(Beginning of Input data)

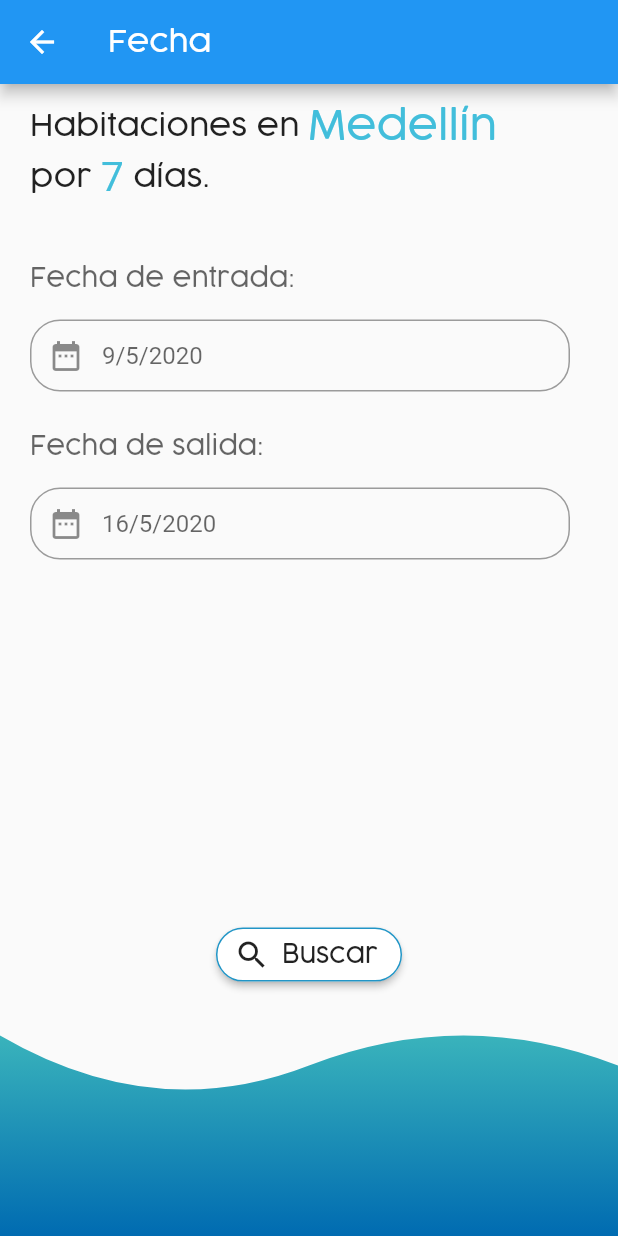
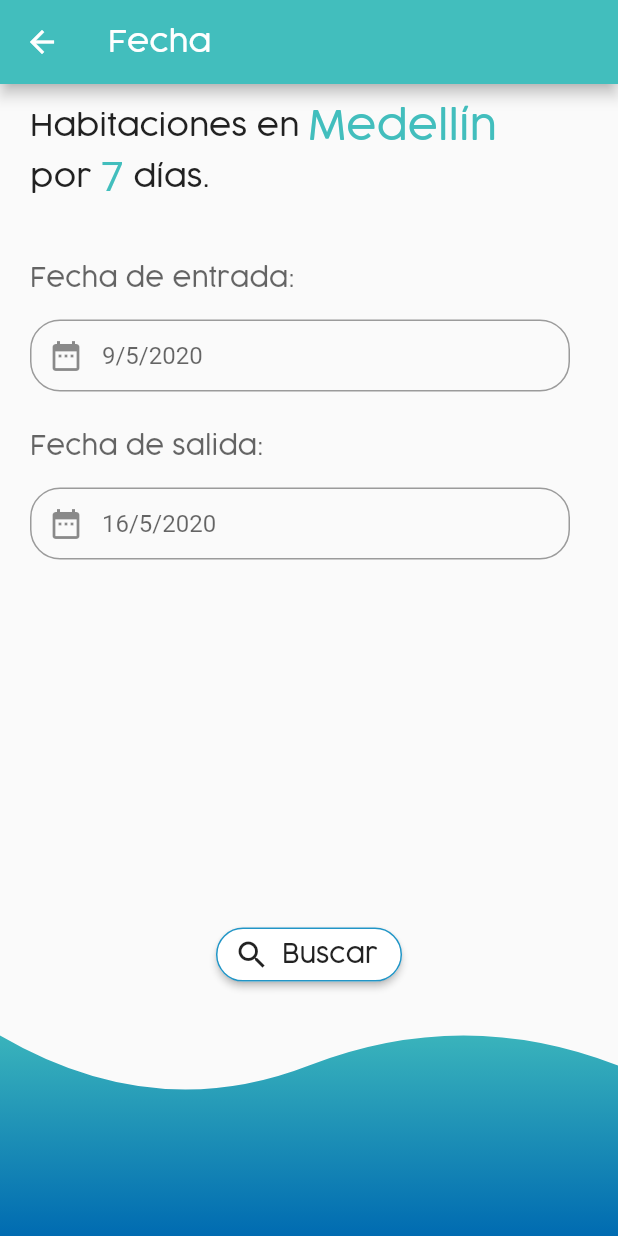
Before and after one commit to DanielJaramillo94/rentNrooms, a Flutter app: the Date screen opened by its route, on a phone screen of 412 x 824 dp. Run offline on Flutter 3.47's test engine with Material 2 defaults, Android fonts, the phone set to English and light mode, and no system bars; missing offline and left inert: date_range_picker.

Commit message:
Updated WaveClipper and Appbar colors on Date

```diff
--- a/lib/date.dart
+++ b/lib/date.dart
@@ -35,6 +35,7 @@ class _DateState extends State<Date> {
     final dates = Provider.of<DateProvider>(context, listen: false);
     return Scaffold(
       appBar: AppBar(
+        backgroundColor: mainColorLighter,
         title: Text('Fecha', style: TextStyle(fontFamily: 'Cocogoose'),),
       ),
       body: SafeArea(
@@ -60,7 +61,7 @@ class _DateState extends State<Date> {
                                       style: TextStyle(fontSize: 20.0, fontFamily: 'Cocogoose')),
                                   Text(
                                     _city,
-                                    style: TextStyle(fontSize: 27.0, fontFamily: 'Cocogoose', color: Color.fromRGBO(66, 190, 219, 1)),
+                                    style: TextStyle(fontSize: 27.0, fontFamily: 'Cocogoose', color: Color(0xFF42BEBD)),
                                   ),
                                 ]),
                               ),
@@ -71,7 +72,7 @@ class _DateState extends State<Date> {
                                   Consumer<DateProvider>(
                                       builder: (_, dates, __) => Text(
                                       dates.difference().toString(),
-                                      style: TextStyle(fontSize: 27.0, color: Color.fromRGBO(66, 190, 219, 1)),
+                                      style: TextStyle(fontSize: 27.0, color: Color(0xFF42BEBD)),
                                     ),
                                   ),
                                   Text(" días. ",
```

(End of Input data)

## Problem details:
The answer must be every line of the data that holds the word "DateProvider".

## Written reply:
     final dates = Provider.of<DateProvider>(context, listen: false);
                                   Consumer<DateProvider>(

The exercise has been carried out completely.